PTGPTB: Where are the plots and scenarios? On Amtgardinc I downloaded the rulebook - which by the way looked like 1st Edition D&D - and there was nothing about background, stories, intrigues or plots. Much unlike Vampire LARP could be, for example. Is there anything else in Amtgard than battles? :-)
I'm glad you took the time to check out the rulebook. There is certainly a lot to Amtgard that may not be apparent simply by viewing a few snippets of footage and reading the rulebook. I am not familiar with other LARPS so I am in no position to compare.
PTGPTB: Your trailer doesn't show other interviewees than the one whose single interesting sentence is "it's OK to be creasy" :-) Are there more interesting interviews? Don't I look too aggressive with this last question ?I hope this is not too aggressive :;-)
Yes, there are numerous interviews in the film. The woman in the trailer is just one of many. The trailer is a teaser which is why it doesn't really focus on any one thing in particular. The purpose of the trailer is merely to announce the film as well as give some idea of what the subject matter will consist of.
That's not a very aggressive question. I've had a lot of people wondering what the trailer was all about. I'm glad I get those kinds of responses since the whole idea is to raise questions that will pique the interest of people who may want to see the whole film.
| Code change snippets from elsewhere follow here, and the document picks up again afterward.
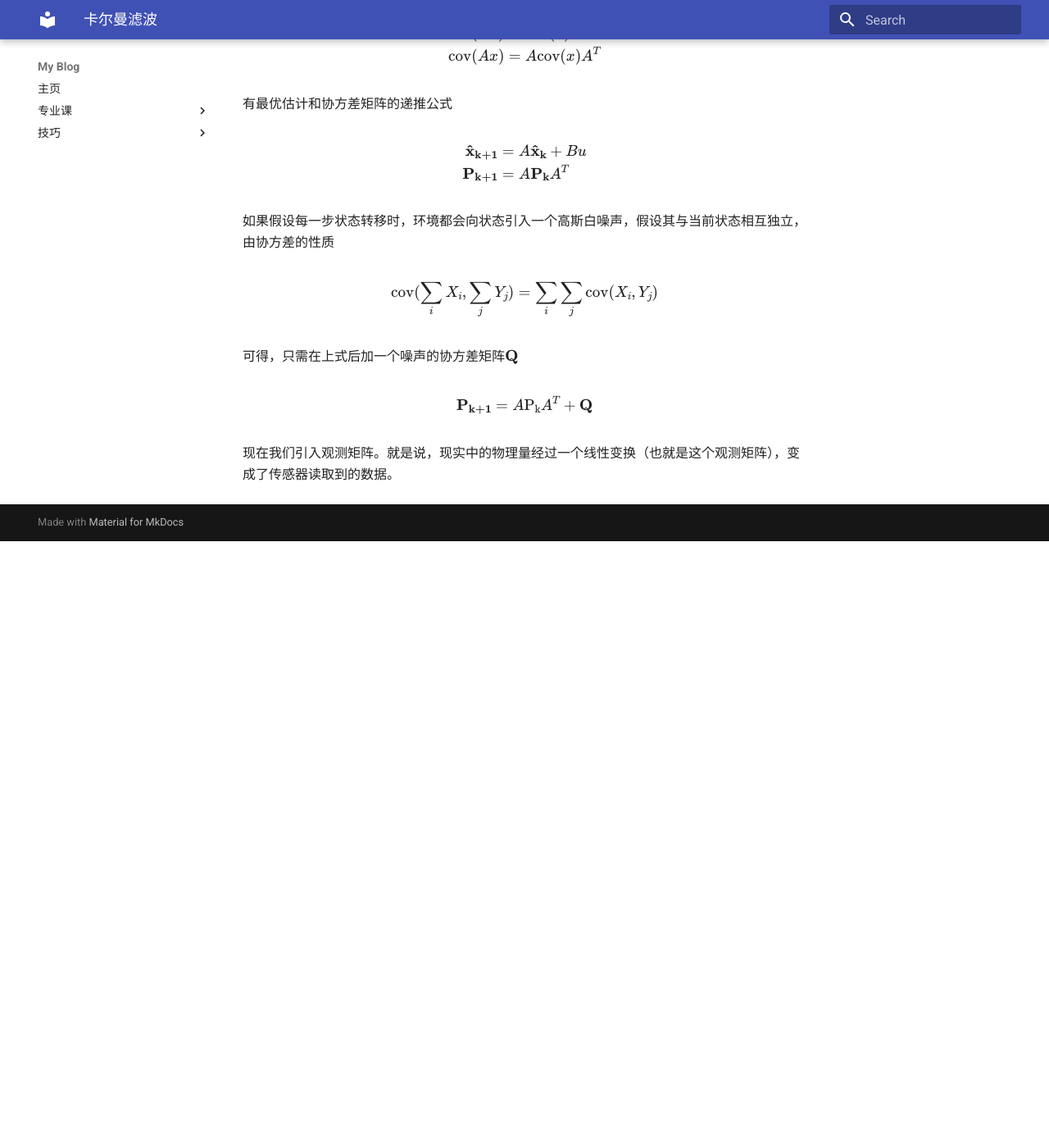
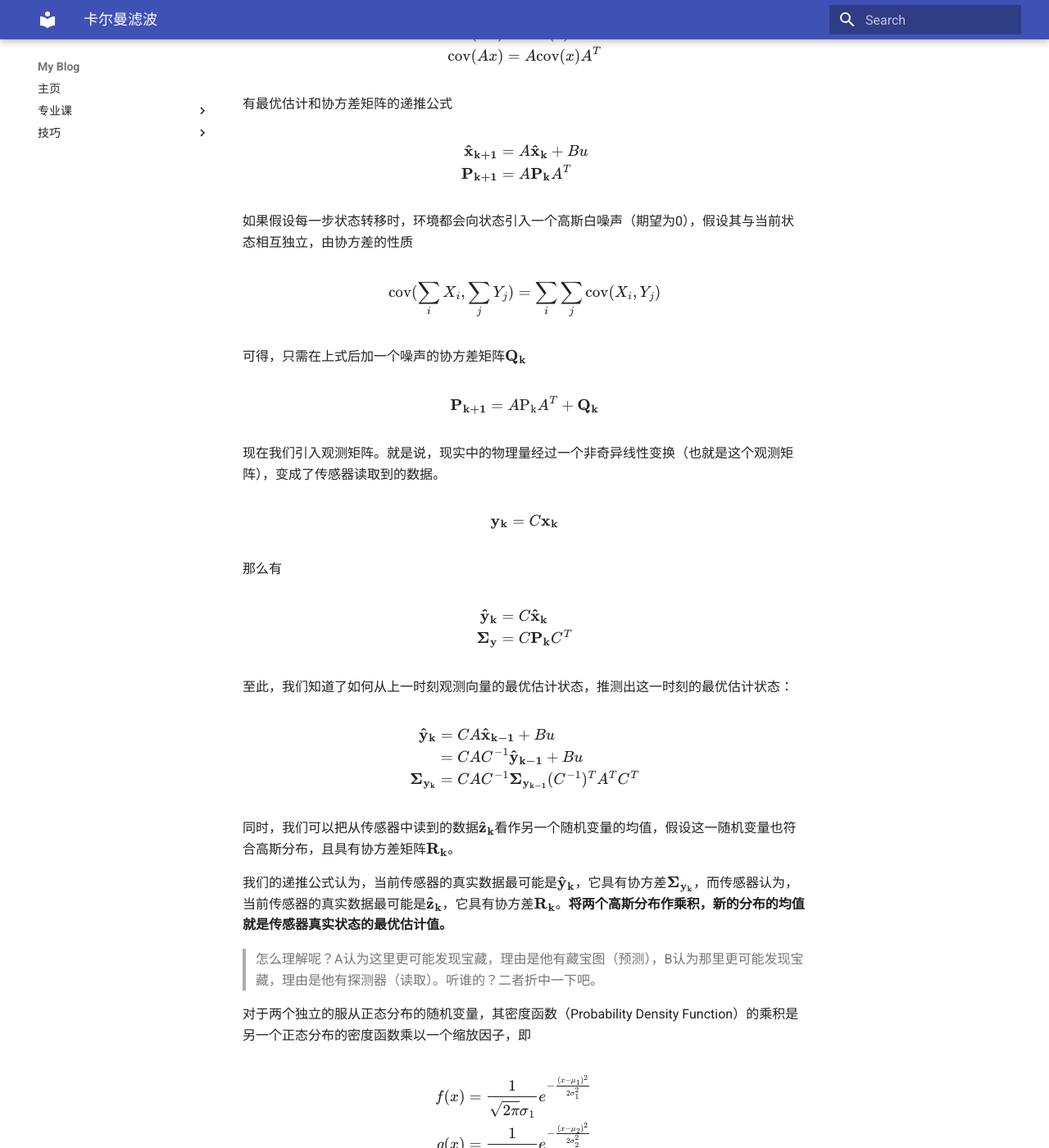
Before and after one commit to Athameral/blog, an MkDocs documentation site: the page built from docs/subjects/ACT/Kalman_filter.md, in a window 1280 px wide and 1400 px high, scrolled down 887 px. Shown: the whole window at 82% size. Built offline with MkDocs 1.6.1 and Material for MkDocs 9.7.7, drawn with Linux system fonts in a browser that asks for light colours; before the commit the page ends 1547 px from its top, so only the background shows below that; some of the changed text lies outside the part shown.

Commit message:
卡尔曼滤波写完了。

```diff
--- a/docs/subjects/ACT/Kalman_filter.md
+++ b/docs/subjects/ACT/Kalman_filter.md
@@ -62,18 +62,101 @@
 \end{align}
 $$
 
-如果假设每一步状态转移时，环境都会向状态引入一个高斯白噪声，假设其与当前状态相互独立，由协方差的性质
+如果假设每一步状态转移时，环境都会向状态引入一个高斯白噪声（期望为0），假设其与当前状态相互独立，由协方差的性质
 
 $$
 \mathrm{cov}(\sum_i X_i,\sum_j Y_j)=\sum_i \sum_j \mathrm{cov}(X_i,Y_j)
 $$
 
-可得，只需在上式后加一个噪声的协方差矩阵$\mathbf{Q}$
+可得，只需在上式后加一个噪声的协方差矩阵$\mathbf{Q_k}$
 
 $$
 \begin{align}
-    \mathbf{P_{k+1}} = A\mathrm{P_k}A^T + \mathbf{Q}
+    \mathbf{P_{k+1}} = A\mathrm{P_k}A^T + \mathbf{Q_k}
 \end{align}
 $$
 
-现在我们引入观测矩阵。就是说，现实中的物理量经过一个线性变换（也就是这个观测矩阵），变成了传感器读取到的数据。
+现在我们引入观测矩阵。就是说，现实中的物理量经过一个非奇异线性变换（也就是这个观测矩阵），变成了传感器读取到的数据。
+
+$$
+\begin{align}
+    \mathbf{y_k} = C\mathbf{x_k}
+\end{align}
+$$
+
+那么有
+
+$$
+\begin{align}
+    \mathbf{\hat{y}_k} &= C \mathbf{\hat{x}_k} \\
+    \mathbf{\Sigma _y} &= C\mathbf{P_k}C^T
+\end{align}
+$$
+
+至此，我们知道了如何从上一时刻观测向量的最优估计状态，推测出这一时刻的最优估计状态：
+
+$$
+\begin{align}
+    \mathbf{\hat{y}_k} &= CA\mathbf{\hat{x}_{k-1}} + Bu \\
+    &= CAC^{-1}\mathbf{\hat{y}_{k-1}} + Bu \\
+    \mathbf{\Sigma _{y_k}} &= CAC^{-1}\mathbf{\Sigma _{y_{k-1}}}(C^{-1})^T A^TC^T
+\end{align}
+$$
+
+同时，我们可以把从传感器中读到的数据$\mathbf{\hat{z}_k}$看作另一个随机变量的均值，假设这一随机变量也符合高斯分布，且具有协方差矩阵$\mathbf{R_k}$。
+
+我们的递推公式认为，当前传感器的真实数据最可能是$\mathbf{\hat{y}_k}$，它具有协方差$\mathbf{\Sigma _{y_k}}$，而传感器认为，当前传感器的真实数据最可能是$\mathbf{\hat{z}_k}$，它具有协方差$\mathbf{R_k}$。**将两个高斯分布作乘积，新的分布的均值就是传感器真实状态的最优估计值。**
+
+> 怎么理解呢？A认为这里更可能发现宝藏，理由是他有藏宝图（预测），B认为那里更可能发现宝藏，理由是他有探测器（读取）。听谁的？二者折中一下吧。
+
+对于两个独立的服从正态分布的随机变量，其密度函数（Probability Density Function）的乘积是另一个正态分布的密度函数乘以一个缩放因子，即
+
+$$
+\begin{align}
+    f(x) &= \frac{1}{\sqrt{2\pi}\sigma _1} e^{-\frac{(x-\mu _1)^2}{2\sigma _1 ^2}} \\
+    g(x) &= \frac{1}{\sqrt{2\pi}\sigma _2} e^{-\frac{(x-\mu _2)^2}{2\sigma _2 ^2}} \\
+    h(x) &= f(x)\cdot g(x) \\
+    &= A \cdot \frac{1}{\sqrt{2\pi}\sigma _0} e^{-\frac{(x-\mu _0)^2}{2\sigma _0 ^2}}
+\end{align}
+$$
+
+其中
+
+$$
+\begin{align}
+    A &= \frac{e^{-\frac{(\mu_1-\mu_2)^2}{2(\sigma_1^2+\sigma_2^2)}}}{\sqrt{2\pi( \sigma_1^2+\sigma_2^2)}} \\
+    \mu _0 &= \frac{\mu_1\sigma_2^2+\mu_2\sigma_1^2 }{\sigma_1^{2}+\sigma_2^{2}} \\
+    \sigma _0 &= \frac{\sigma_1^2\sigma_2^2}{\sigma_1^2+\sigma_2^2}
+\end{align}
+$$
+
+> 对多元随机变量也成立，将对应标量替换为矩阵即可。
+
+这样，我们就得到了传感器对应的真实数据的最优估计
+
+$$
+\begin{align}
+    \mathbf{\hat{y}'_k} &= \mathbf{\hat{y}_k} + \mathbf{K}(\mathbf{\hat{z}_k} - \mathbf{\hat{y}_k}) \\
+    \mathbf{\Sigma _{y_k}'} &= \mathbf{KR_k} = \mathbf{\Sigma _{y_k}} -  \mathbf{K \Sigma _{y_k}}\\
+    \mathbf{K} &= \mathbf{\Sigma _{y_k}}(\mathbf{\Sigma _{y_k}} + \mathbf{R_k})^{-1}
+\end{align}
+$$
+
+> $\mathbf{K}$即卡尔曼增益（Kalman Gain）。
+
+但通常我们需要获取$\mathbf{\hat{x}'_k}$和$\mathbf{P'_k}$，有
+
+$$
+\begin{align}
+    \mathbf{\hat{x}'_k} &= \mathbf{\hat{x}_k} + C^{-1}\mathbf{K}(\mathbf{\hat{z}_k} - C\mathbf{\hat{x}_k}) \\
+    \mathbf{P'_k} &= C^{-1}\mathbf{KR_k}(C^{-1})^T \\
+    &= \mathbf{P_k}-C^{-1}\mathbf{K}C\mathbf{P_k} \\
+    \mathbf{K} &= C\mathbf{P_k}C^T(C\mathbf{P_k}C^T + \mathbf{R_k})^{-1}
+\end{align}
+$$
+
+用一张图（也抄自[这篇Bzarg的文章][Bzarg.KalmanFilter]）总结一下卡尔曼滤波的过程：
+
+![Kalman Filter Information Flow](./img/KFInformationFlow.png)
+
+[Bzarg.KalmanFilter]: https://www.bzarg.com/p/how-a-kalman-filter-works-in-pictures/
```
Also changed, not shown: other parts of docs/subjects/ACT/Kalman_filter.md (+2 -2 lines), docs/subjects/ACT/img/KFInformationFlow.png (added).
PTGPTB: What were the reactions of audiences unfamiliar with RPGs? Games reports are usually boring to people who didn't participate; how did you avoid that?
From the audiences I've shown to so far, the reaction has been excellent!
People unfamiliar with the game were very interested and impressed by many aspects of the world of Amtgard. A few people commented on how they didn't realize the amount of intricacies involved in the game. Some examples include the multiple levels of government within Amtgard and the sometimes complicated rules of combat and character classes. The fast pace of the film and exciting combat helps engage the audience as well as the amount of interesting people I have interviewed.
I tried to keep the film interesting for people in it as well as out of it. The fast pace of the film and exciting combat helps engage the audience as well as the amount of interesting people I have interviewed. I wanted to make it a learning experience as well as a fun film.
PTGPTB: What do the animations mean? For example the one with the silhouette on the violin?
The animations are used for a wide variety of purposes such as explaining the rules of the game, character classes, and sometimes merely for fun. The silhouette with the violin was used in a segment portraying a zombie battle.
The incorporation of animation helps spice things up in the film and give a fictional element to some parts that is not typical of a documentary - doing things not expected of a documentary. I wanted to give the sense that you don't know what is coming and surprises are waiting around every corner.
Each event I went to, I tried to focus on different aspects of the game as well as play on the format of documentary. In many ways, the film is experimental, as I hoped to dance around the line between reality and fiction through the use of animation, narration, and the live footage.
Basically, I wanted to keep the film fun rather than cut and dry.
PTGPTB: Thank you Eric! We wish success to your work and to other documentaries about our hobbies!
[Next Article] [Previous Article] [This Issue] [Home]